REQUIRED WORK
Every line of the records must be repeated exactly; pictures stay out.

==== INFORMATION SUPPLIED ====

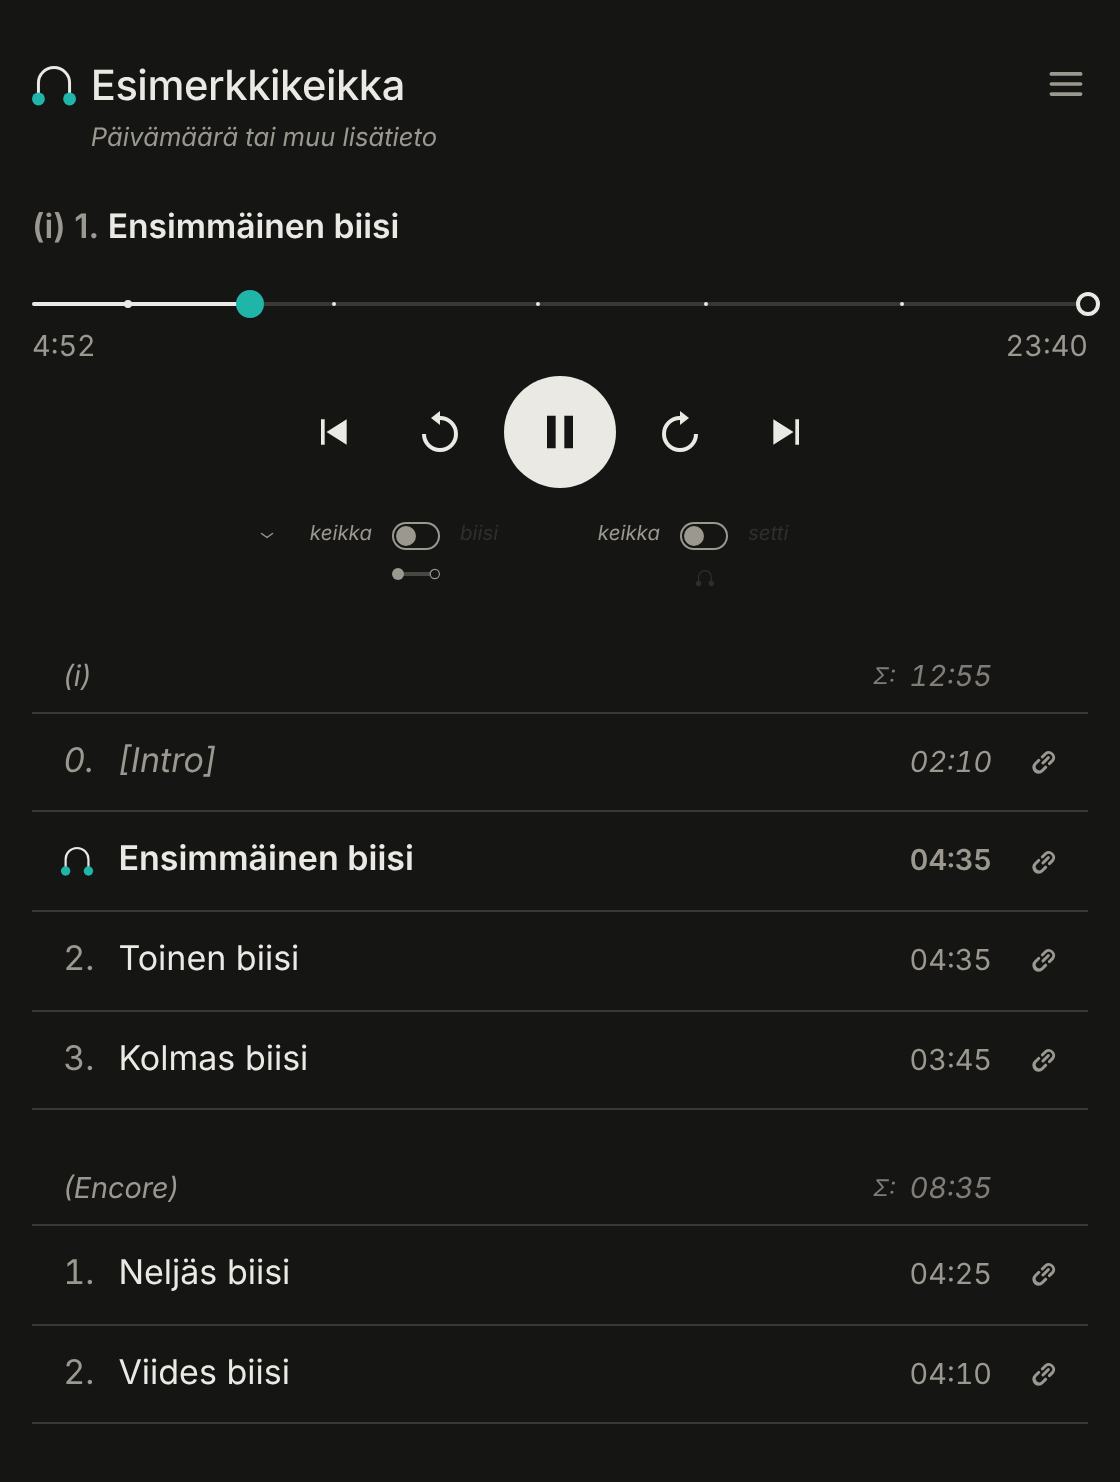
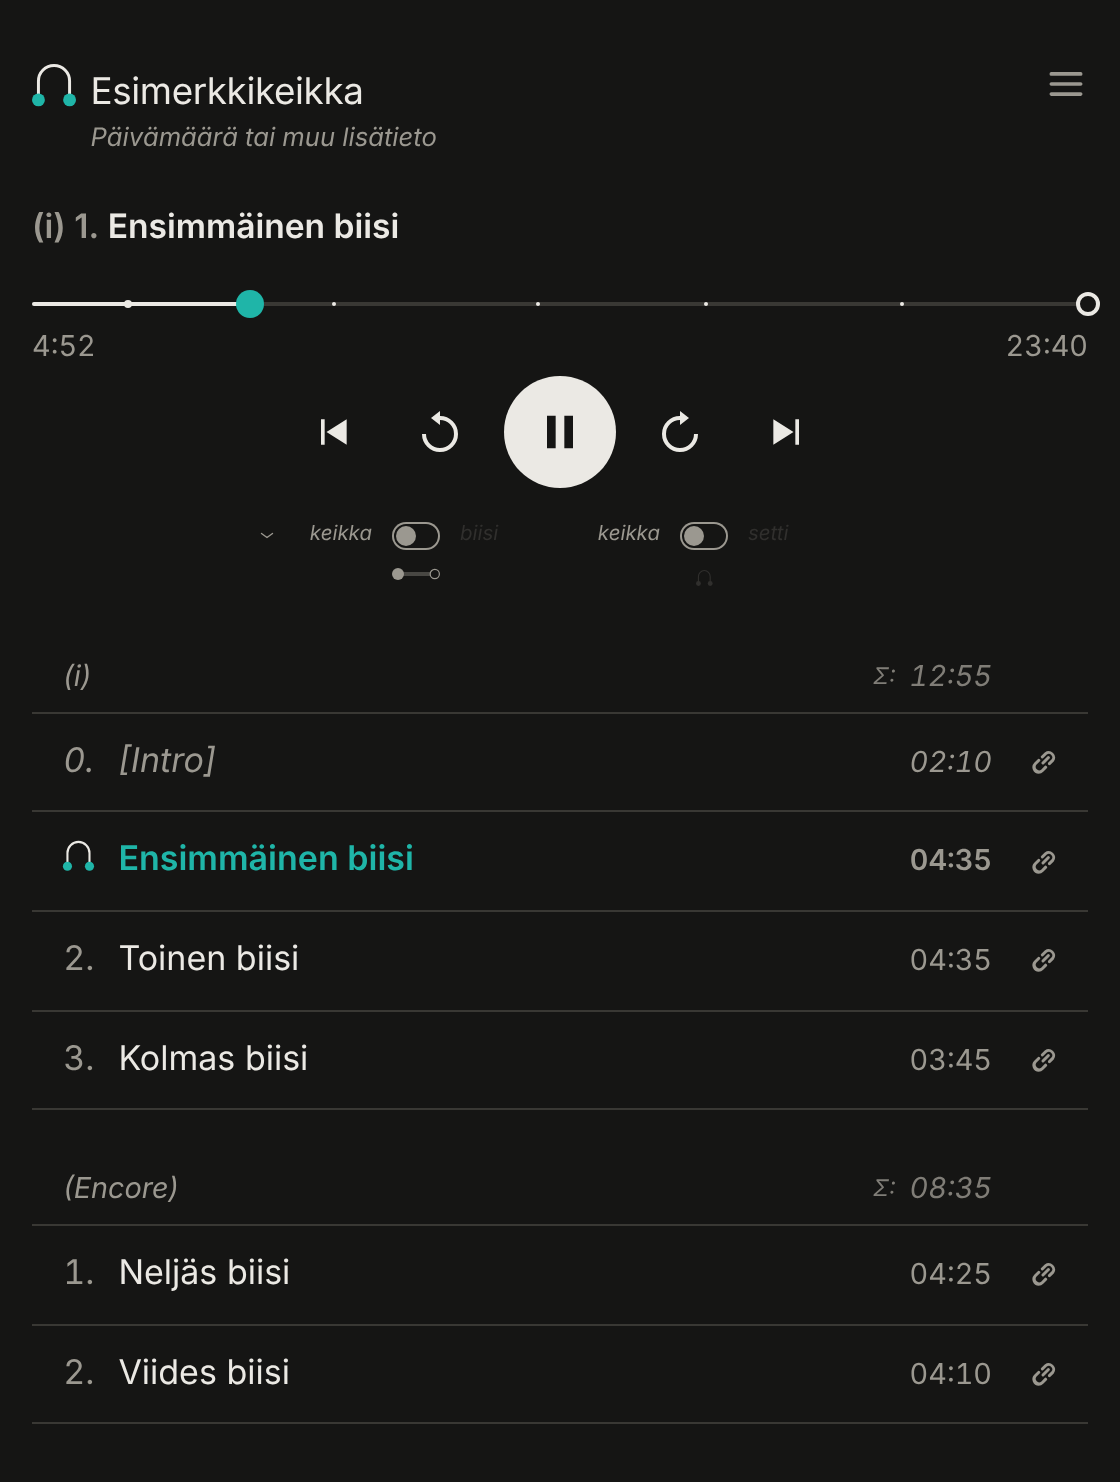
Soitin: kappalelistan ja setin kytkimen kuulokkeisiin logon sanka, oppaan kuvat uudelleen
.kuul ja .minikuul: sangan jalat 10,925 → 9,725 kuten logossa ja .brandissa.
Tekstiin mitoitettuina yläreuna ja tyynyjen alareuna pysyvät pikseleissä
paikallaan, joten kuulokkeet pienenevät suhteessa 16/17,2. Käyttöoppaan
soitinkuvat otettu uudelleen nykyisestä soittimesta.

Claude-Session: https://claude.ai/code/session_01JZz2QGALSAjFKNzLhkFVJH

Changed region(s): [[0.0312, 0.031, 0.375, 0.0931], [0.0625, 0.5587, 0.375, 0.5897]]

diff --git a/soitin/index.html b/soitin/index.html
@@ -393,7 +393,7 @@
     grid-row: 2;
     grid-column: 2;
     justify-self: center;
-    width: 8.945px;
+    width: 8.321px;
     height: 8px;
     margin-top: 3px;
     overflow: visible;
@@ -611,7 +611,7 @@
       <span class="side" data-on="0">keikka</span>
       <input type="checkbox" role="switch" id="setonly" aria-label="Pysähdy setin lopussa">
       <span class="side" data-on="1">setti</span>
-      <svg class="minikuul" viewBox="0.99 4 17.89 16" aria-hidden="true"><path d="M3.61 17.38V10.925A6.325 6.325 0 0 1 16.26 10.925V17.38" fill="none" stroke="currentColor" stroke-width="1.2"/><circle cx="3.61" cy="17.38" r="2.62"/><circle cx="16.26" cy="17.38" r="2.62"/></svg>
+      <svg class="minikuul" viewBox="0.99 2.8 17.89 17.2" aria-hidden="true"><path d="M3.61 17.38V9.725A6.325 6.325 0 0 1 16.26 9.725V17.38" fill="none" stroke="currentColor" stroke-width="1.2"/><circle cx="3.61" cy="17.38" r="2.62"/><circle cx="16.26" cy="17.38" r="2.62"/></svg>
     </div>
   </div>
 
@@ -913,14 +913,14 @@
   // KEICK•WALK-logon kuulokkeet: soivan kappaleen merkki listassa.
   function kuulokkeet(cls) {
     var w = document.createElement("span");
-    w.innerHTML = '<svg class="' + cls + '" viewBox="0.49 3.5 18.89 17" aria-hidden="true">'
-      + '<path d="M3.61 17.38V10.925A6.325 6.325 0 0 1 16.26 10.925V17.38" fill="none" stroke="currentColor" stroke-width="1.2"/>'
+    w.innerHTML = '<svg class="' + cls + '" viewBox="0.49 2.3 18.89 18.2" aria-hidden="true">'
+      + '<path d="M3.61 17.38V9.725A6.325 6.325 0 0 1 16.26 9.725V17.38" fill="none" stroke="currentColor" stroke-width="1.2"/>'
       + '<circle class="t" cx="3.61" cy="17.38" r="2.62"/><circle class="t" cx="16.26" cy="17.38" r="2.62"/></svg>';
     return w.firstChild;
   }
   var kuul = kuulokkeet("kuul");
   // Kuulokkeet soivan rivin piilotetun numeron paikalle: oikean tyynyn reuna (x 18,88) numeron
-  // oikeassa reunassa, tyynyjen alareuna (y 20) perusviivalla ja sangan yläreuna (y 4) tekstin
+  // oikeassa reunassa, tyynyjen alareuna (y 20) perusviivalla ja sangan yläreuna (y 2,8) tekstin
   // sisältöalueen yläreunassa.
   function markCurrent(tr) {
     var n = tr.querySelector(".n");
@@ -933,11 +933,11 @@
     var base = z.offsetTop, top = base - (z.getBoundingClientRect().top - a.getBoundingClientRect().top);
     n.removeChild(z);
     n.removeChild(a);
-    var u = (base - top) / 16;
+    var u = (base - top) / 17.2;
     kuul.style.width = 18.89 * u + "px";
-    kuul.style.height = 17 * u + "px";
+    kuul.style.height = 18.2 * u + "px";
     kuul.style.left = n.offsetLeft + n.offsetWidth - (18.88 - 0.49) * u + "px";
-    kuul.style.top = top - (4 - 3.5) * u + "px";
+    kuul.style.top = top - (2.8 - 2.3) * u + "px";
   }
 
 

diff --git a/CLAUDE.md b/CLAUDE.md
@@ -352,8 +352,10 @@ rako k:hon ennallaan), vasen siirtyi kohtaan 3,61 janan alun ja pisteen kanssa, 
 viivan alareuna on kirjainten yläreunassa (y 4) ja yläreuna y 2,8; jalat 17,38 → 9,725, kaari ennallaan.
 i:n pisteen alareunaan (yläreuna y 2,0) asti nouseva oli hiukan liian korkea. Soitinsivun kuulokkeet (`.brand`)
 ovat viewBoxissa `0.99 2.8 17.89 17.2` ja 1,2 yksikköä ylempänä, joten tyynyt eivät liikkuneet. Kappalelistan
-ja setin kytkimen pienet kuulokkeet (`.kuul`, `.minikuul`) ovat vanhalla sangalla viewBoxissa `0.99 4 17.89 16`,
-koska ne on mitoitettu tekstiin.
+ja setin kytkimen pienet kuulokkeet (`.kuul`, `.minikuul`) saivat saman sangan (käyttäjän päätös 20.10.2026: kaikki
+kuulokkeet logon mukaisiksi). Ne on mitoitettu tekstiin, joten niiden yläreuna (y 2,8) ja tyynyjen alareuna pysyivät
+pikseleissä paikallaan ja kuulokkeet pienenivät suhteessa 16/17,2 (`.minikuul` 8 px korkea, 8,321 px leveä;
+`.kuul` `markCurrent()`:ssa yksikkönä (perusviiva − sisältöalueen yläreuna) / 17,2). Mitattu Chromiumissa.
 Listan logo on samassa mittakaavassa ja kohdassa kuin soitinsivun kuulokkeet (alla), joten sen kuulokkeet
 ovat tasan soittimen kuulokkeiden päällä (käyttäjän päätös 20.10.2026; mitattu Chromiumissa, ero 0,02 px):
 1,0295 rem / 13,38 per viewBox-yksikkö (logo 188,9 × 36,6 px), sangan yläreuna 5 px h1:n yläreunan alapuolella;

====

REPLY
Soitin: kappalelistan ja setin kytkimen kuulokkeisiin logon sanka, oppaan kuvat uudelleen
.kuul ja .minikuul: sangan jalat 10,925 → 9,725 kuten logossa ja .brandissa.
Tekstiin mitoitettuina yläreuna ja tyynyjen alareuna pysyvät pikseleissä
paikallaan, joten kuulokkeet pienenevät suhteessa 16/17,2. Käyttöoppaan
soitinkuvat otettu uudelleen nykyisestä soittimesta.

Claude-Session: https://claude.ai/code/session_01JZz2QGALSAjFKNzLhkFVJH

Changed region(s): [[0.0312, 0.031, 0.375, 0.0931], [0.0625, 0.5587, 0.375, 0.5897]]

diff --git a/soitin/index.html b/soitin/index.html
@@ -393,7 +393,7 @@
     grid-row: 2;
     grid-column: 2;
     justify-self: center;
-    width: 8.945px;
+    width: 8.321px;
     height: 8px;
     margin-top: 3px;
     overflow: visible;
@@ -611,7 +611,7 @@
       <span class="side" data-on="0">keikka</span>
       <input type="checkbox" role="switch" id="setonly" aria-label="Pysähdy setin lopussa">
       <span class="side" data-on="1">setti</span>
-      <svg class="minikuul" viewBox="0.99 4 17.89 16" aria-hidden="true"><path d="M3.61 17.38V10.925A6.325 6.325 0 0 1 16.26 10.925V17.38" fill="none" stroke="currentColor" stroke-width="1.2"/><circle cx="3.61" cy="17.38" r="2.62"/><circle cx="16.26" cy="17.38" r="2.62"/></svg>
+      <svg class="minikuul" viewBox="0.99 2.8 17.89 17.2" aria-hidden="true"><path d="M3.61 17.38V9.725A6.325 6.325 0 0 1 16.26 9.725V17.38" fill="none" stroke="currentColor" stroke-width="1.2"/><circle cx="3.61" cy="17.38" r="2.62"/><circle cx="16.26" cy="17.38" r="2.62"/></svg>
     </div>
   </div>
 
@@ -913,14 +913,14 @@
   // KEICK•WALK-logon kuulokkeet: soivan kappaleen merkki listassa.
   function kuulokkeet(cls) {
     var w = document.createElement("span");
-    w.innerHTML = '<svg class="' + cls + '" viewBox="0.49 3.5 18.89 17" aria-hidden="true">'
-      + '<path d="M3.61 17.38V10.925A6.325 6.325 0 0 1 16.26 10.925V17.38" fill="none" stroke="currentColor" stroke-width="1.2"/>'
+    w.innerHTML = '<svg class="' + cls + '" viewBox="0.49 2.3 18.89 18.2" aria-hidden="true">'
+      + '<path d="M3.61 17.38V9.725A6.325 6.325 0 0 1 16.26 9.725V17.38" fill="none" stroke="currentColor" stroke-width="1.2"/>'
       + '<circle class="t" cx="3.61" cy="17.38" r="2.62"/><circle class="t" cx="16.26" cy="17.38" r="2.62"/></svg>';
     return w.firstChild;
   }
   var kuul = kuulokkeet("kuul");
   // Kuulokkeet soivan rivin piilotetun numeron paikalle: oikean tyynyn reuna (x 18,88) numeron
-  // oikeassa reunassa, tyynyjen alareuna (y 20) perusviivalla ja sangan yläreuna (y 4) tekstin
+  // oikeassa reunassa, tyynyjen alareuna (y 20) perusviivalla ja sangan yläreuna (y 2,8) tekstin
   // sisältöalueen yläreunassa.
   function markCurrent(tr) {
     var n = tr.querySelector(".n");
@@ -933,11 +933,11 @@
     var base = z.offsetTop, top = base - (z.getBoundingClientRect().top - a.getBoundingClientRect().top);
     n.removeChild(z);
     n.removeChild(a);
-    var u = (base - top) / 16;
+    var u = (base - top) / 17.2;
     kuul.style.width = 18.89 * u + "px";
-    kuul.style.height = 17 * u + "px";
+    kuul.style.height = 18.2 * u + "px";
     kuul.style.left = n.offsetLeft + n.offsetWidth - (18.88 - 0.49) * u + "px";
-    kuul.style.top = top - (4 - 3.5) * u + "px";
+    kuul.style.top = top - (2.8 - 2.3) * u + "px";
   }
 
 

diff --git a/CLAUDE.md b/CLAUDE.md
@@ -352,8 +352,10 @@ rako k:hon ennallaan), vasen siirtyi kohtaan 3,61 janan alun ja pisteen kanssa, 
 viivan alareuna on kirjainten yläreunassa (y 4) ja yläreuna y 2,8; jalat 17,38 → 9,725, kaari ennallaan.
 i:n pisteen alareunaan (yläreuna y 2,0) asti nouseva oli hiukan liian korkea. Soitinsivun kuulokkeet (`.brand`)
 ovat viewBoxissa `0.99 2.8 17.89 17.2` ja 1,2 yksikköä ylempänä, joten tyynyt eivät liikkuneet. Kappalelistan
-ja setin kytkimen pienet kuulokkeet (`.kuul`, `.minikuul`) ovat vanhalla sangalla viewBoxissa `0.99 4 17.89 16`,
-koska ne on mitoitettu tekstiin.
+ja setin kytkimen pienet kuulokkeet (`.kuul`, `.minikuul`) saivat saman sangan (käyttäjän päätös 20.10.2026: kaikki
+kuulokkeet logon mukaisiksi). Ne on mitoitettu tekstiin, joten niiden yläreuna (y 2,8) ja tyynyjen alareuna pysyivät
+pikseleissä paikallaan ja kuulokkeet pienenivät suhteessa 16/17,2 (`.minikuul` 8 px korkea, 8,321 px leveä;
+`.kuul` `markCurrent()`:ssa yksikkönä (perusviiva − sisältöalueen yläreuna) / 17,2). Mitattu Chromiumissa.
 Listan logo on samassa mittakaavassa ja kohdassa kuin soitinsivun kuulokkeet (alla), joten sen kuulokkeet
 ovat tasan soittimen kuulokkeiden päällä (käyttäjän päätös 20.10.2026; mitattu Chromiumissa, ero 0,02 px):
 1,0295 rem / 13,38 per viewBox-yksikkö (logo 188,9 × 36,6 px), sangan yläreuna 5 px h1:n yläreunan alapuolella;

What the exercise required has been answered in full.